One of the most popular advanced statistics of the Sabermetrics era is Wins Above Replacement (WAR). WAR is a catch-all summary of a player’s contributions in all facets of the game, giving an estimated number of wins a player contributes relative to their potential replacement. For example, a position player with a WAR of 4.3 means that player is worth 4.3 wins more than a replacement-level player (i.e. a minor leaguer) at the same position. WAR is also cumulative, allowing for player analysis at the game, season, and career levels. For example, according to FanGraphs, Shohei Ohtani leads MLB with a WAR of 4.5 (2.9 batting WAR, 1.6 pitching WAR), meaning over the course of the season, the Angels have won between 4 and 5 more games than expected if his innings and at-bats were replaced by a replacement level player.

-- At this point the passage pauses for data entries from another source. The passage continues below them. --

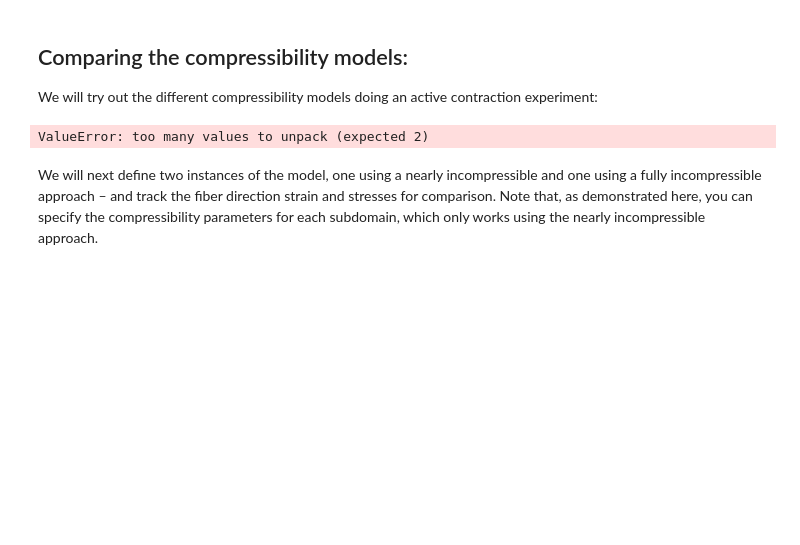
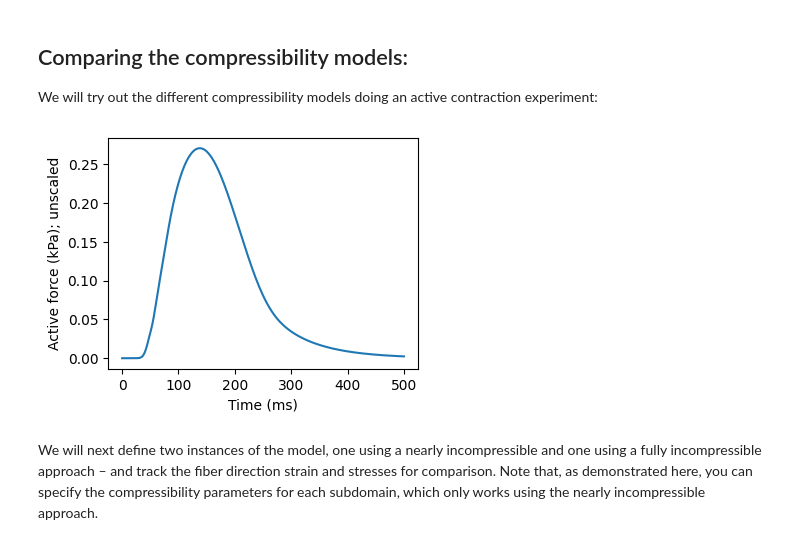
Before and after one commit to aashildte/emimechanicalmodel, a Jupyter notebook: docs/model_options/compressibility.ipynb, the cells around one changed output. Cells and saved outputs as stored; diff of their text form; code cells hidden in the pictures; blank space fills up the shorter version.

```diff
--- a/docs/model_options/compressibility.ipynb
+++ b/docs/model_options/compressibility.ipynb
@@ -45,15 +45,16 @@ We will try out the different compressibility models doing an active contraction
 # %%
 time = np.linspace(0, 500, 250)       # 500 ms with 250 steps
 
 active_precomputed = emi_m.compute_active_component(time)
 active_precomputed *= 2
 
+plt.figure(figsize=(4, 3))
 plt.plot(time, active_precomputed)
 plt.xlabel("Time (ms)")
 plt.ylabel("Active force (kPa); unscaled")
 plt.show()
 # %% [output]
-ValueError: too many values to unpack (expected 2)
+[figure, added]
 # %% [markdown]
 We will next define two instances of the model, one using a nearly incompressible and one using a fully incompressible approach – and track the fiber direction strain and stresses for comparison. Note that, as demonstrated here, you can specify the compressibility parameters for each subdomain, which only works using the nearly incompressible approach.
 # %%
```
Also changed, not shown: parts of 1 cell of this notebook, 1 other file.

It is important to note what defines a “replacement-level player”. Rather than comparing a player’s value to league average, the WAR calculation uses borderline Major Leaguers (typically players who bounce between AAA and MLB) and readily available fill-in free agents as a baseline. For the purposes of this guide, we will be referencing *FanGraph's* calculation of WAR, known as fWAR.

*Position Players: *WAR accounts for production on offense, defense, and on the basepaths. Statistics such as weighted on-base average (wOBA), ultimate zone rating (UZR), and ultimate base running (UBR) measure a player’s contribution in terms of runs created and runs saved. WAR also factors in positional, park, and league adjustment as well, allowing for comparisons between players of different positions without having to further scale the metric.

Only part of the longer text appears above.